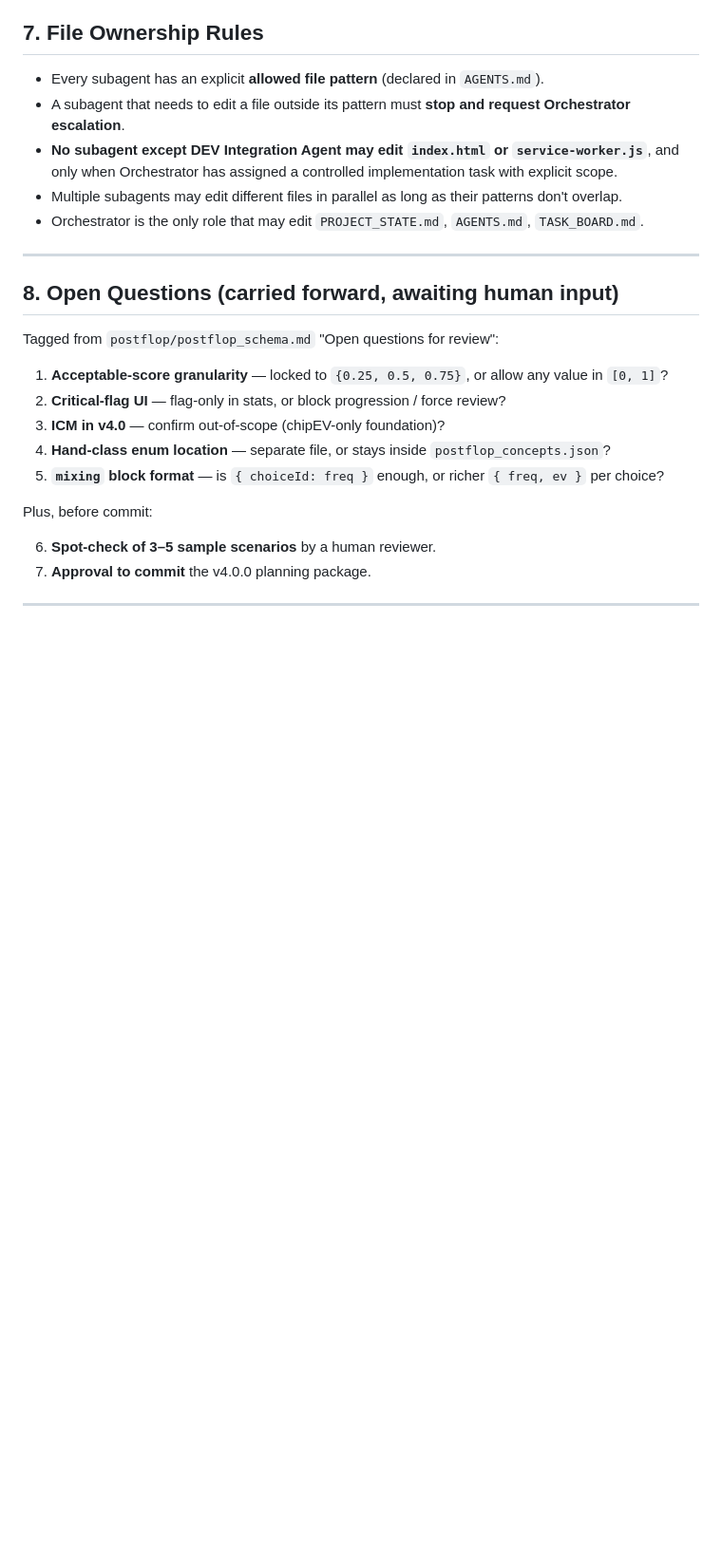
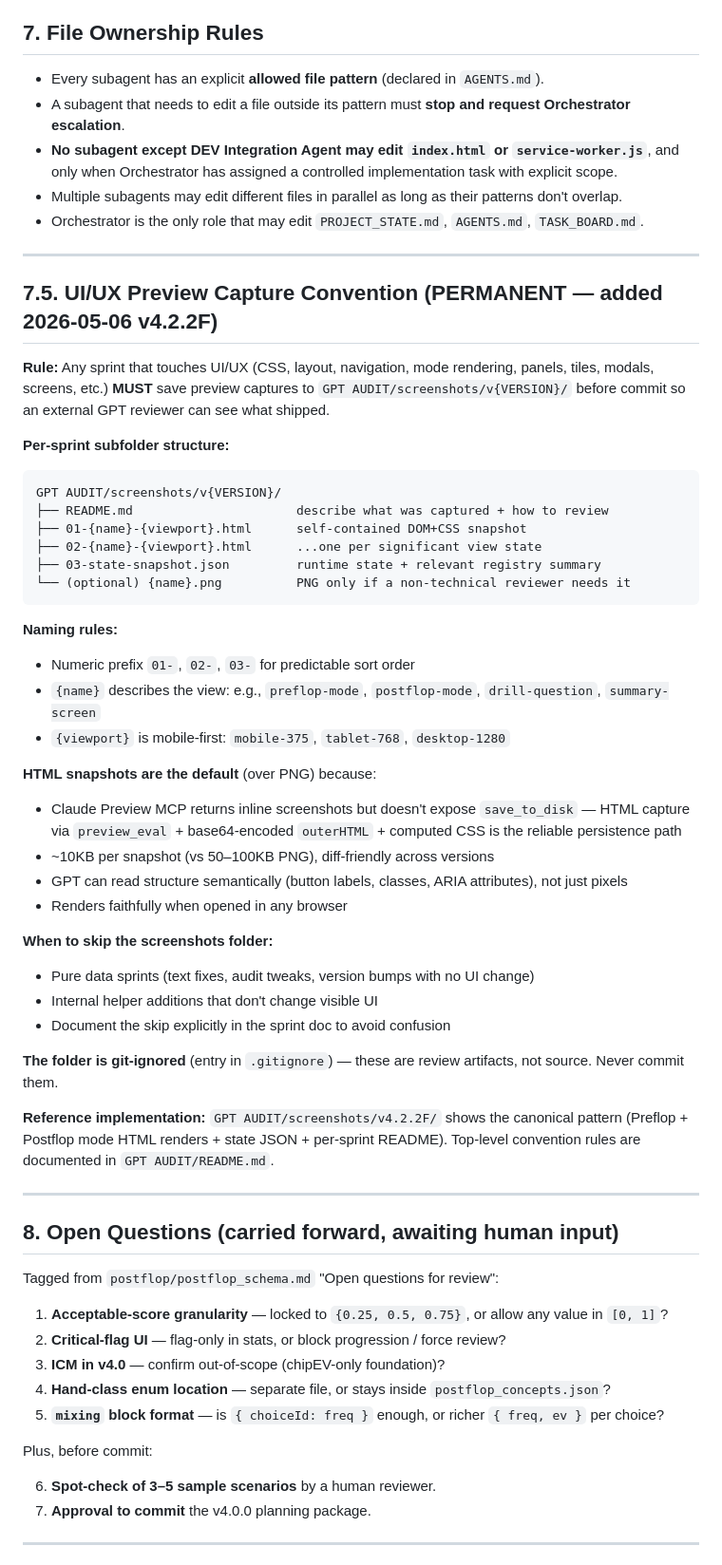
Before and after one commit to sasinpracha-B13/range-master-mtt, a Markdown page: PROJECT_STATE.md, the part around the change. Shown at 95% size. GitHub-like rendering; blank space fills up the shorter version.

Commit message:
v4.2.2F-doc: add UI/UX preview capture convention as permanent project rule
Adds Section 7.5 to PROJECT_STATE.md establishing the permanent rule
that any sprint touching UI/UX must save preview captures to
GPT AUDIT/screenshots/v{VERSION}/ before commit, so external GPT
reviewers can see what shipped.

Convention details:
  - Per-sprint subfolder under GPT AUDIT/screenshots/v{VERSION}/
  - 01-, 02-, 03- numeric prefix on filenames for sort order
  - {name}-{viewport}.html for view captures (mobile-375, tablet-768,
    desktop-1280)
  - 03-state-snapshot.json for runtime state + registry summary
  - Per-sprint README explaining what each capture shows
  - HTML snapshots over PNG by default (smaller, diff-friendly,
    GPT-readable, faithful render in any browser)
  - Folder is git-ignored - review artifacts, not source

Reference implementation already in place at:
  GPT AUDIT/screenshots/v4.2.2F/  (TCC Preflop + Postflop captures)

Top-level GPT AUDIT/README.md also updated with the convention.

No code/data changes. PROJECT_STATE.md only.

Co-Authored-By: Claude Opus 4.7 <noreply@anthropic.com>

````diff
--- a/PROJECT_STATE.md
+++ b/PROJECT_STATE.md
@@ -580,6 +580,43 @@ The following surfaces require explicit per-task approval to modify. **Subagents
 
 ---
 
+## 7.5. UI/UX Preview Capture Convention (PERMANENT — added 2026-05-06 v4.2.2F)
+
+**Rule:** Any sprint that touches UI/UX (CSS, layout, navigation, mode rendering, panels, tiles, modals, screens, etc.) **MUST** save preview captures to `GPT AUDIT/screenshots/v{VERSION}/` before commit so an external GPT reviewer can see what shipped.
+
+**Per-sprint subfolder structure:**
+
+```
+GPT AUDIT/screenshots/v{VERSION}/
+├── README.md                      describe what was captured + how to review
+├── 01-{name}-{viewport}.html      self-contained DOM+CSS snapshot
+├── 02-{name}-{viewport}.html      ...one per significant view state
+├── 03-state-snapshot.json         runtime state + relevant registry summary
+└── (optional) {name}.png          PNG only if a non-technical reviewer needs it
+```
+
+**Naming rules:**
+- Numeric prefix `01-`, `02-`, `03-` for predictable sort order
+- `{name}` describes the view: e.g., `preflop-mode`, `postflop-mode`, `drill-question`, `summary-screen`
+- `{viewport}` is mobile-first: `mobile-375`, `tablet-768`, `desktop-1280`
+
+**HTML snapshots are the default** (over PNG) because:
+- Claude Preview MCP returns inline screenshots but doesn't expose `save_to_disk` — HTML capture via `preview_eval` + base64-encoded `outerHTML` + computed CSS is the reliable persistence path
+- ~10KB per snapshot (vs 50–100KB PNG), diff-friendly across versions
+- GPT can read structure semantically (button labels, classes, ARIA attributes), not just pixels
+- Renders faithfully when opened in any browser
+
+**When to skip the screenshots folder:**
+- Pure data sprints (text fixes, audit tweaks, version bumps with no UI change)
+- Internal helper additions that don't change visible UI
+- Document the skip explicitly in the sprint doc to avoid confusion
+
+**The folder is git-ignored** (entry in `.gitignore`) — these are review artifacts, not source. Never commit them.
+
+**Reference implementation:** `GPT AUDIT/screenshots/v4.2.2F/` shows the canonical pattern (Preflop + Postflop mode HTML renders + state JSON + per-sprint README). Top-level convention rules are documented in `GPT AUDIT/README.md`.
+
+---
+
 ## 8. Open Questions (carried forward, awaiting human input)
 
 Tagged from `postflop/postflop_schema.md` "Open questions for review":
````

⁂

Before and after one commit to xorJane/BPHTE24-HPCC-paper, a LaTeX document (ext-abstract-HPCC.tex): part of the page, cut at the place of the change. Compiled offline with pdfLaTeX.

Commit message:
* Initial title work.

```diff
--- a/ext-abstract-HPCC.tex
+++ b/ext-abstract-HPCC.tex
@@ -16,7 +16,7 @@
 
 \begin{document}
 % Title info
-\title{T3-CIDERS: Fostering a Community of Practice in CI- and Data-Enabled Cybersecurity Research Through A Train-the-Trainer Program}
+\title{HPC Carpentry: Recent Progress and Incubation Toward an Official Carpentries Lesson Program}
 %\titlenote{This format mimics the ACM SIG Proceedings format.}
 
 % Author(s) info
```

⁂

• Work item: Copy all lines in the listing above where the string "place" appears.

• Solution to this exercise:
Reference implementation already in place at:
Before and after one commit to xorJane/BPHTE24-HPCC-paper, a LaTeX document (ext-abstract-HPCC.tex): part of the page, cut at the place of the change. Compiled offline with pdfLaTeX.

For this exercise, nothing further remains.